Man who murdered Dartmouth cab driver denied 2-month prison pass

·2 min read

A former Dartmouth, N.S., man who has spent his entire adult life in prison for murdering a taxi driver has been denied permission to leave the facility for 60 days without an escort.

Garmen Davison Smith, 32, had applied to the Parole Board of Canada for the temporary release. But the board determined in a hearing on Oct. 22 that Smith is still too high a risk to be allowed out for extended periods.

Smith attacked Kenneth James Purcell, 62, on a Dartmouth street on Christmas morning 2005. Purcell was stabbed multiple times and died later in hospital. The medical examiner found that any one of 14 of the wounds could have been fatal.

Purcell was a cab driver and the attack was said to be a dispute over his fare. But the court also heard that Smith had been talking about wanting to stab or shoot someone, and he had claimed that Purcell said something to provoke him. The claim was later recanted.

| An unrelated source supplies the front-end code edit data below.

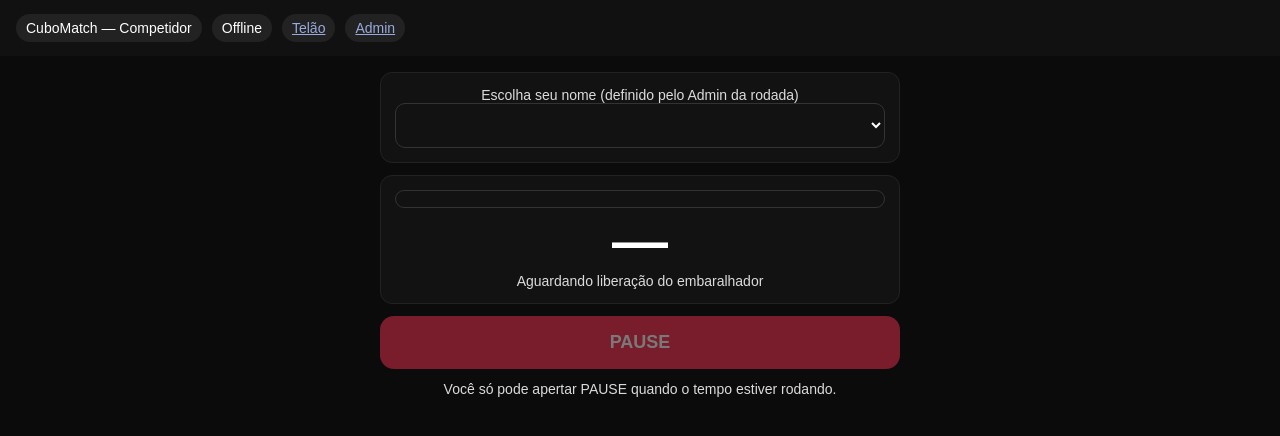
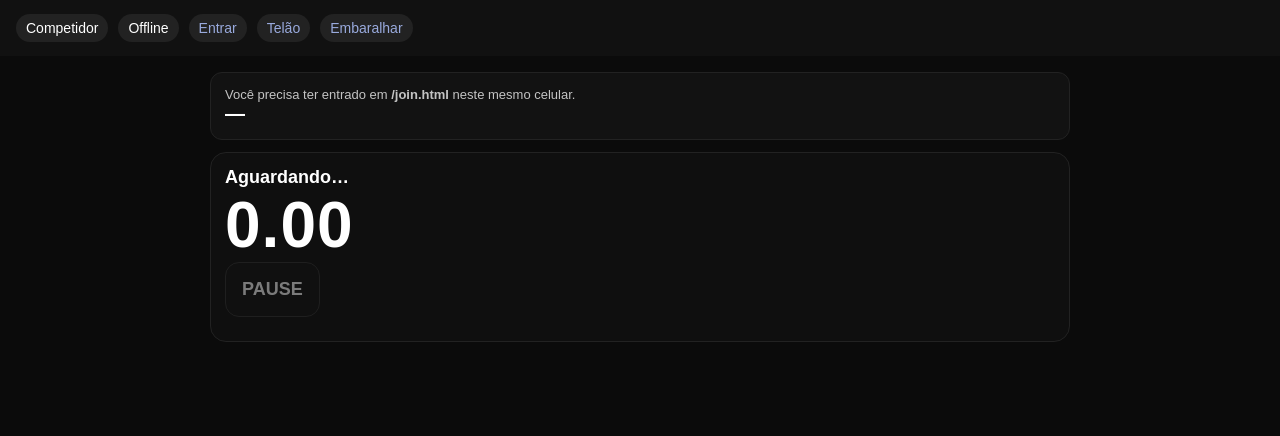
Before and after one commit to allanfurini/cubomatch-pwa, a website: page public/competitor.html in a window 1280 px wide. Drawn offline with Linux system fonts and the light colour scheme.

Commit message:
Refactor competitor.html structure and styles

```diff
--- a/public/competitor.html
+++ b/public/competitor.html
@@ -1,49 +1,53 @@
 <!doctype html>
 <html lang="pt-br">
 <head>
-  <meta charset="utf-8" />
-  <meta name="viewport" content="width=device-width,initial-scale=1" />
+  <meta charset="utf-8"/>
+  <meta name="viewport" content="width=device-width,initial-scale=1"/>
   <title>CuboMatch — Competidor</title>
   <style>
-    body { font-family: Arial, sans-serif; margin:0; background:#0b0b0b; color:#fff; }
-    header { padding:14px 16px; background:#111; display:flex; gap:10px; align-items:center; position: sticky; top:0; }
-    .pill { padding:6px 10px; border-radius:999px; background:#222; font-size:14px; }
-    a { color:#9ad; }
-    main { padding:16px; max-width: 520px; margin:0 auto; display:grid; gap:12px; }
-    select { width:100%; padding:12px; border-radius:10px; border:1px solid #333; background:#121212; color:#fff; font-size:16px; }
-    .big { font-size: 56px; font-weight: 900; text-align:center; }
-    .note { opacity:.85; font-size:14px; text-align:center; }
-    .btn { padding:16px; border-radius:14px; border:0; font-size:18px; font-weight:900; cursor:pointer; }
-    .pause { background:#ff3355; color:#fff; }
-    .pause:disabled { opacity:.45; cursor:not-allowed; }
-    .box { border:1px solid #222; background:#121212; border-radius:12px; padding:14px; }
-    .color { height: 16px; border-radius: 999px; border:1px solid #333; }
+    body{font-family:Arial;margin:0;background:#0b0b0b;color:#fff}
+    header{padding:14px 16px;background:#111;display:flex;gap:10px;align-items:center;flex-wrap:wrap}
+    .pill{padding:6px 10px;border-radius:999px;background:#222;font-size:14px}
+    a.pill{color:#9ad;text-decoration:none}
+    main{padding:16px;max-width:860px;margin:0 auto;display:grid;gap:12px}
+    .card{background:#121212;border:1px solid #222;border-radius:12px;padding:14px}
+    .muted{opacity:.75;font-size:13px}
+    .name{font-size:20px;font-weight:900}
+    .timer{font-size:64px;font-weight:900;letter-spacing:1px}
+    .phase{font-size:18px;font-weight:900}
+    button{padding:16px;border-radius:14px;border:1px solid #333;background:#121212;color:#fff;font-weight:900;cursor:pointer;font-size:18px}
+    button:disabled{opacity:.45;cursor:not-allowed}
+    .screen{border-radius:16px;padding:14px;border:1px solid #222}
+    .red{background:#3b0b0b}
+    .yellow{background:#3b330b}
+    .green{background:#0b3b14}
+    .neutral{background:#0f0f0f}
+    .row{display:flex;gap:10px;flex-wrap:wrap;align-items:center;justify-content:space-between}
   </style>
 </head>
 <body>
 <header>
-    <div class="pill">CuboMatch — Competidor</div>
+  <div class="pill">Competidor</div>
   <div class="pill" id="conn">Conectando…</div>
+  <a class="pill" href="/join.html">Entrar</a>
   <a class="pill" href="/">Telão</a>
-    <a class="pill" href="/admin.html">Admin</a>
+  <a class="pill" href="/scramble.html">Embaralhar</a>
 </header>
 
 <main>
-    <div class="box">
-      <div class="note">Escolha seu nome (definido pelo Admin da rodada)</div>
-      <select id="sel"></select>
+  <div class="card">
+    <div class="muted">Você precisa ter entrado em <b>/join.html</b> neste mesmo celular.</div>
+    <div class="name" id="meName">—</div>
   </div>
 
-    <div class="box">
-      <div class="color" id="bar"></div>
-      <div class="big" id="time">—</div>
-      <div class="note" id="status">Aguardando liberação do embaralhador</div>
+  <div class="card screen neutral" id="screen">
+    <div class="row">
+      <div class="phase" id="phaseText">Aguardando…</div>
+      <div class="muted" id="countdown"> </div>
     </div>
-
-    <button class="btn pause" id="btnPause" disabled>PAUSE</button>
-
-    <div class="note">
-      Você só pode apertar PAUSE quando o tempo estiver rodando.
+    <div class="timer" id="timer">0.00</div>
+    <button id="pauseBtn" disabled>PAUSE</button>
+    <div class="muted" id="hint" style="margin-top:10px;"></div>
   </div>
 </main>
 
```
Lines whose indentation alone changed are shown as unchanged.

Smith was just 17 at the time of the offence, but the nature of the crime and his prior history of violence got him an adult sentence, which meant his name could be reported.

Smith's prior criminal history included a conviction for aggravated assault for stabbing another cab driver.

"At some point thereafter," the parole board wrote in its recent decision, "you admit to stating that you enjoyed listening to the sound of the knife entering and exiting the person's body."

The board added: "You have assaulted a girlfriend and you have threatened to kill your parents while you were armed. The pervasive and at times instrumental nature of your violent offences is most disconcerting."

Smith had requested the two-month release from prison to aid in his personal development. In refusing to release him, the board noted that Smith frequently seems to be in a hurry to move his case ahead faster and further than prison staff feel is advisable.

"As a lifer, that is understandable, but the nature of your criminal history begs the need for caution," the board wrote. "Emotional stability is critical, and it must be demonstrated with consistency across different settings and situations."

Smith had requested an in-person hearing but the board denied that because of COVID-19. The board also noted that the pandemic had disrupted some of the programming Smith had been participating in to prepare him for his eventual release from prison.